Some users prefer side-to-side filing, as they can search index tabs from a seated position. All-width lateral files can accommodate this configuration, though the capacity of the file is somewhat diminished.
An advantage for lateral files is that access and view of all files can be easier than with a vertical file because the drawers do not extend as far.
In most instances, the top "5th drawer" of a five-drawer lateral file is a flipper door with pull-out shelf, as most people would not be able to access the top of a drawer at this height.
A shelf file is a cabinet designed to accommodate folders with tabs on the side rather than on the top. The cabinet has no drawers, only shelves. Some shelf files come with doors that recede into the cabinet. These cabinets are typically 12 inches (300 mm) or 18 inches (460 mm) deep, for letter or legal size folders respectively. Like lateral files, they are made in 30 inches (760 mm), 36 inches (910 mm), 42 inches (1,100 mm), and 45 inches (1,100 mm) widths but are usually only installed in 5-high and 6-high applications.
Side tabbed files often use color codes that represent an alpha-numeric filing system. This methodology is a way to ensure files which are frequently retrieved and returned are easy to find and do not get lost. Finding a file is easy as to color-coded tabs easily lead the human eye to the appropriate location in the filing system. Similarly, a misfiled folder is obvious as an out-of-sequence color code is obvious to the user.
Businesses such as doctors, dentists, veterinarians, police, and government agencies use shelf files and end-tabbed folders to manage large filing systems.
Variations on traditional shelf files, designed to offer increased capacity for a given floor area, include Rotary Storage systems.
Within the United States, the primary standard for vertical filing cabinets is the Business and Institutional Furniture Manufacturer's Association (BIFMA) Standard X5.3. BIFMA used to maintain a separate Standard X5.2 for lateral filing cabinets, but that standard has been withdrawn. The standards provide requirements for cabinet stability, durability, and strength, among others. The General Services Administration (GSA) also maintains standards for vertical and lateral steel filing cabinets, A-A-3186 and A-A-3187 respectively. The GSA standards define two grades of filing cabinets, medium- and heavy-duty. They reference the BIFMA standard for the medium-duty cabinets, and provide additional performance requirements for the heavy-duty cabinets. The GSA is also responsible for maintaining the standards for filing cabinets and security containers for storing classified materials; more information on that subject may be found in the article on classified information in the United States.

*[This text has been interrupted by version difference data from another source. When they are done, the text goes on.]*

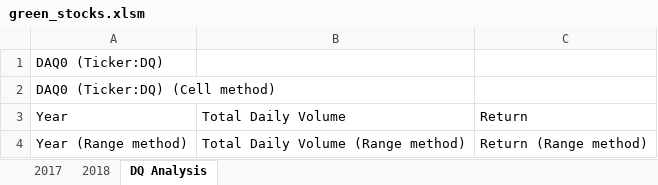
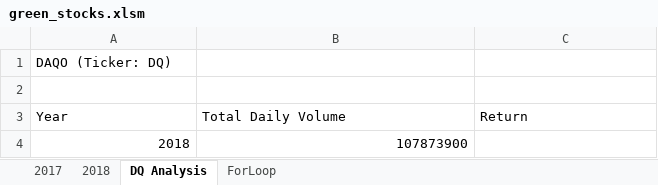
Before and after one commit to cjcheng22/stock-analysis, an Excel workbook: green_stocks.xlsm, sheet DQ Analysis, drawn as a sheet; values as stored, in another font and other column widths than the file's, no borders; removed rows and columns are numbered as before the commit, all else as after; the diff names each change by its address in the sheet, - before the commit and + after, or states it on an @@ line.

```diff
--- a/green_stocks.xlsm (sheet DQ Analysis)
+++ b/green_stocks.xlsm (sheet DQ Analysis)
+sheet tab: ForLoop
-A1 (Year): DAQ0 (Ticker:DQ)
+A1 (Year): DAQO (Ticker: DQ)
-A2 (Year): DAQ0 (Ticker:DQ) (Cell method)
+A2 (Year): (empty)
-row 4: Year (Range method) | Total Daily Volume (Range method) | Return (Range method)
+row 4: 2018 | 107873900
```
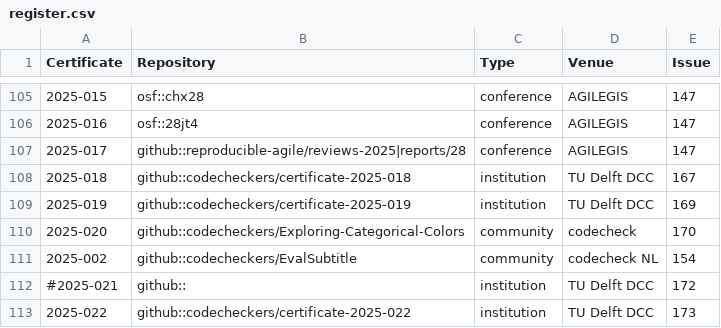
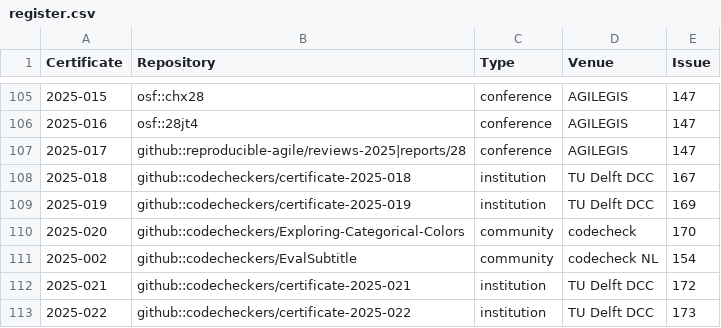
Before and after one commit to codecheckers/register, a CSV file: register.csv, drawn as a sheet; only a part is shown, gaps mark what is left out.

```diff
--- a/register.csv
+++ b/register.csv
@@ -111,3 +111,3 @@ Certificate,Repository,Type,Venue,Issue
 2025-002,github::codecheckers/EvalSubtitle,community,codecheck NL,154
-#2025-021,github::,institution,TU Delft DCC,172
+2025-021,github::codecheckers/certificate-2025-021,institution,TU Delft DCC,172
 2025-022,github::codecheckers/certificate-2025-022,institution,TU Delft DCC,173
```
Also changed, not shown: docs/venues/institutions/tu_delft_dcc/register.csv, 36 other files.
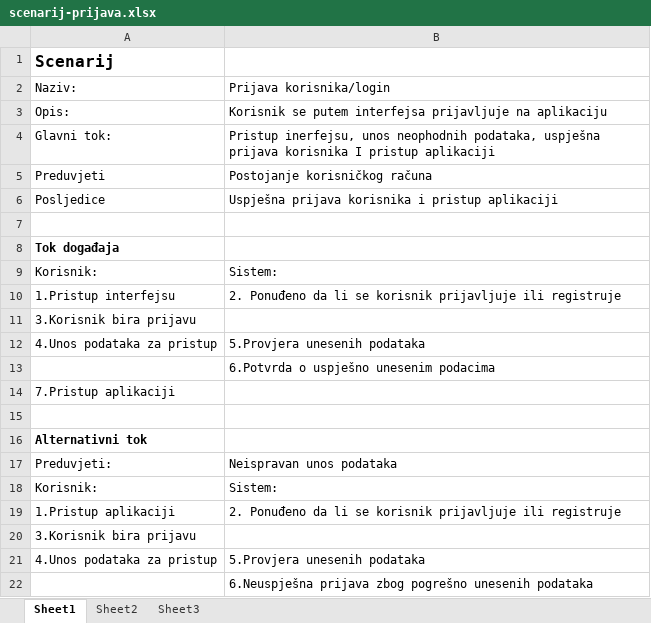
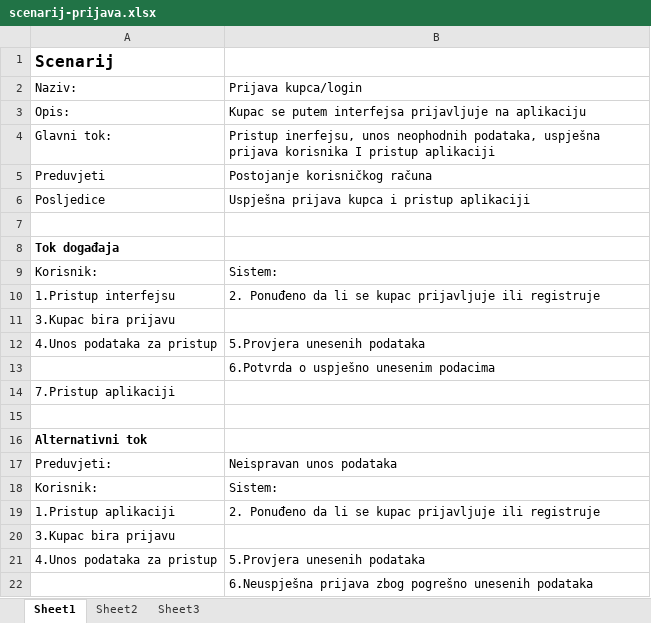
Before and after one commit to ooad-2018-2019/Grupa2-Gryffindor, an Excel workbook: UseCaseIScenarij/scenarij-prijava.xlsx, sheet Sheet1, drawn as a sheet; values as stored, in another font and other column widths than the file's, no borders; the diff names each change by its address in the sheet, - before the commit and + after, or states it on an @@ line.

```diff
--- a/UseCaseIScenarij/scenarij-prijava.xlsx (sheet Sheet1)
+++ b/UseCaseIScenarij/scenarij-prijava.xlsx (sheet Sheet1)
-B2: Prijava korisnika/login
+B2: Prijava kupca/login
-B3: Korisnik se putem…
+B3: Kupac se putem…
-B6: Uspješna prijava korisnika i pristup aplikaciji
+B6: Uspješna prijava kupca i pristup aplikaciji
-B10: …li se korisnik prijavljuje ili…
+B10: …li se kupac prijavljuje ili…
-A11: 3.Korisnik bira prijavu
+A11: 3.Kupac bira prijavu
-B19: …li se korisnik prijavljuje ili…
+B19: …li se kupac prijavljuje ili…
-A20: 3.Korisnik bira prijavu
+A20: 3.Kupac bira prijavu
```
Also changed, not shown: UseCaseIScenarij/scenarij-pretraga.xlsx, 8 other files.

In the United Kingdom the dimensions and certain aspects of rigidity, construction, and safety are covered by BS 4438:1969 and BS EN 14073-2:2004. The safety standards revolve particularly against stability with drawers fully open. Interlocking mechanisms to prevent opening two drawers at once are not mandatory, but the employer's responsibility under the Health and Safety at Work Act makes them advisable. In other EU states the EN 14073-2:2004 harmonised standard will be endorsed by the relevant standards agency, such as DIN in Germany.
Filing outside the US
Non-US firms offer filing cabinets that permit A4 paper to be used in addition to letter-size. Double file cabinets have drawers which can each accommodate two racks for folders side by side.
Many European companies engineer filing systems that accommodate hanging folders only; there are no drawer bottoms. In the US, most file drawers still have bottoms in the drawers so materials of any sort can be stored.
As some offices have tended towards paperless operation - i.e. storing more and more information on computers, rather than on paper - filing cabinets, and indeed other office furniture for long-term archival storage, have been less in demand.
- "Filing cabinet". The Free Dictionary By Farlex. Retrieved 2012-05-18.
- US expired 722709, David E. Hunter, "Expansible file system", published 1903-03-17, issued 1903-03-17, assigned to Library Bureau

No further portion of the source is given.